I don't have the time or skills to write a program to do this with a nice user interface. I had to create the SVG file holding the tracing background by using a text editor. Fortunately I have been creating html files that way since the internet took off, and I can pick up the basics of similar descriptive file formats.
First attempt had many coordinates 'off grid'. I corrected them by copying them to a spreadsheet and rounding them off to the nearest multiple of the grid pitches. Obviously it is best to do this all in one go after all coordinates are in.
The board I used was laid out using red and green tape on Mylar film. Most are on 100, 50 or 25 thou grid, but a few are slightly off where there was some tight routing. Those soon became apparent when the corrected SVG was shown over the PCB scan. They had to be manually moved back off-grid.
The right way to avoid work is to have the PCB image scaled so that the holes are all on grid points, and set your vector graphics package to snap graphics to grid.
It took me about 12 hours to trace the tracks on this 100 x 160 mm board. Inventing the procedure and teaching myself about basic SVG took a lot of time but that should not need repeating. The work is very amenable to sharing across multiple sessions and multiple workers. You can see exactly what has already been done. Crowd working is possible, a group of people could trace small subsections, which could then be merged. Or people could take it in turns to work on the same file. For large boards, crowdworking might be the only way to do a job in a practical timescale.
SVG files describe 2-D geometric shapes, and have some features in common with programming languages. For example, you can describe a standard hole, then say a DIL16 socket is a an array of holes, then say draw a DIL16 socket in 32 places for an array of DRAM chips. In this way it is more efficient than a Gerber file, which would simply describe 512 holes.
Gerber files have one file per layer, and need Gerber viewer software. This is not included with internet browsers. There are gerber-to-svg tools and I will investigate them.
The first project image here is a screenshot of the rendered SVG. Hackaday does not accept SVG files there.

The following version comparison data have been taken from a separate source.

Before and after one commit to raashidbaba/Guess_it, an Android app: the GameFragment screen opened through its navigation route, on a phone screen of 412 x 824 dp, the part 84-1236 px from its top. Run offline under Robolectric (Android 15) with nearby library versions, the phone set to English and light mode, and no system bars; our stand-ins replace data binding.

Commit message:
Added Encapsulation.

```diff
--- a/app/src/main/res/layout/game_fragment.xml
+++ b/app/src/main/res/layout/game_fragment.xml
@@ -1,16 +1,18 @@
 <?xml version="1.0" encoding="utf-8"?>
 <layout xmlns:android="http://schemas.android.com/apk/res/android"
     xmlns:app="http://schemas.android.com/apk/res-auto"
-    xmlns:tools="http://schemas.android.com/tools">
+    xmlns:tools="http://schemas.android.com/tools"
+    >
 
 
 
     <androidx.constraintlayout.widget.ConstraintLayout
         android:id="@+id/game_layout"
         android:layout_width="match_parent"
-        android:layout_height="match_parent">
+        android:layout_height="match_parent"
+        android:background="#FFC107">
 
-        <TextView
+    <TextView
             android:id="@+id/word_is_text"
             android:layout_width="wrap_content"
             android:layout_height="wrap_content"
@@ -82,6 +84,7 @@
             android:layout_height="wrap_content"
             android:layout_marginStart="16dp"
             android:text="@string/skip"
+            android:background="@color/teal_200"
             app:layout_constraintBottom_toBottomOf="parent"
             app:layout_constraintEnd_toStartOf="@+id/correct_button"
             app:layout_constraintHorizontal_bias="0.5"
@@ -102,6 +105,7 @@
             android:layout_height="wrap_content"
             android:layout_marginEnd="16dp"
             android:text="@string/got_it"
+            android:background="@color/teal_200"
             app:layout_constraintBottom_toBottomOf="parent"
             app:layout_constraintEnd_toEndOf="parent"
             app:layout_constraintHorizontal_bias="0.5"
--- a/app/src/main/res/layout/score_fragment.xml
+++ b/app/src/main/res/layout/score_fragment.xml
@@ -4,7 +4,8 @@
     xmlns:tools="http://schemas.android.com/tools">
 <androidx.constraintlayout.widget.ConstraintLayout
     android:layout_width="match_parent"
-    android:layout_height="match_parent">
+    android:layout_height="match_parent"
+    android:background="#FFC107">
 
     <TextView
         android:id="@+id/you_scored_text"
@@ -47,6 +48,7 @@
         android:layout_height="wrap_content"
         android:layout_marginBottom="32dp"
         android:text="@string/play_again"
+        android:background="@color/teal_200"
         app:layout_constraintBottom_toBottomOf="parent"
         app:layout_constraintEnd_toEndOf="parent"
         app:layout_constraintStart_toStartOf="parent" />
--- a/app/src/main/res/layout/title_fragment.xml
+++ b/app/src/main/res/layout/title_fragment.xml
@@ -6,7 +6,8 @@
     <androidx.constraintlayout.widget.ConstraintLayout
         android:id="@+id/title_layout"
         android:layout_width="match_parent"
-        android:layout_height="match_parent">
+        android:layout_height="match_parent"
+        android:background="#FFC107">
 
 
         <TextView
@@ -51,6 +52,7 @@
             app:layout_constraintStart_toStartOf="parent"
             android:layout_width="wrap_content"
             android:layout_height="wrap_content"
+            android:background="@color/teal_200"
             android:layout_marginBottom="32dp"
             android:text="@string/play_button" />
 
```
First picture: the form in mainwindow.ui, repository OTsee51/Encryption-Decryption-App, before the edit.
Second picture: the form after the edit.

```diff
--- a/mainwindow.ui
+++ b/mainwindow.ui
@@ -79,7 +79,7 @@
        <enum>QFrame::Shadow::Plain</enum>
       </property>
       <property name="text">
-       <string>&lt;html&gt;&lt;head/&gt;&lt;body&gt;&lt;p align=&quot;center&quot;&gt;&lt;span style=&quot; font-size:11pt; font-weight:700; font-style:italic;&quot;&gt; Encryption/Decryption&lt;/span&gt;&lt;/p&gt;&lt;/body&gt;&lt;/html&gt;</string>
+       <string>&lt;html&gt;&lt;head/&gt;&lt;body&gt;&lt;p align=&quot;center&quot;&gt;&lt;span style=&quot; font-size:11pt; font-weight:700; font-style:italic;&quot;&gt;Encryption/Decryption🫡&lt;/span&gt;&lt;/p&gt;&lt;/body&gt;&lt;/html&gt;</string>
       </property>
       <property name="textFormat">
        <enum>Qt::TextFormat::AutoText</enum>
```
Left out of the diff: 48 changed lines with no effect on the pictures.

You have to download and unzip the file.
I defined hole sizes and positions in inches, and board sizes in mm, because DIL packages are specified in inches and the board is specified as 100x160 mm. However, it seems that not everything can be defined in such units. Which is annoying, you would think that the standard would get away from the concept of a pixel. It works with virtual pixels, but didn't even nail down a pixel size from day one. First it was 90 pixels per inch, I don't know why they chose that number. Then they changed it to 96 pixels per inch, which really annoyed people who had created a lot of previous work. I found that SVG files that looked right on my Linux system were wrong on my Windows system.
I can guess why they did this. Typesetting was established long ago, in inches. People would want lines of text per inch. Each line would be a fraction of an inch; 1/2, 1/3, 1/4, 1/6, 1/8. These can be expressed with a common denominator. 36/72, 24/72, 18/72, 12/72, 9/72. So 1/72 of an inch was named a 'point', and the font sizes would be 36, 24, 18, 12, and 9 points. The number 96 is exactly 4/3 times 72, which makes it easier to calculate font sizes in pixels. just multiply by 4 and divide by 3, and you get 48, 32, 24, 16, and 12 pixels. 96 is also nearer the 100 dpi of the computer printer standards ... but not exactly equal.
96 dpi also makes it match the CSS standard.
Longer story here: http://wiki.inkscape.org/wiki/index.php/Units_In_Inkscape
In future, I think I will create SVGs with a scale of 100 grid points per inch, and apply scaling factors later. The kind of boards that need tracing most are old ones that were made when decimal inch...Read more »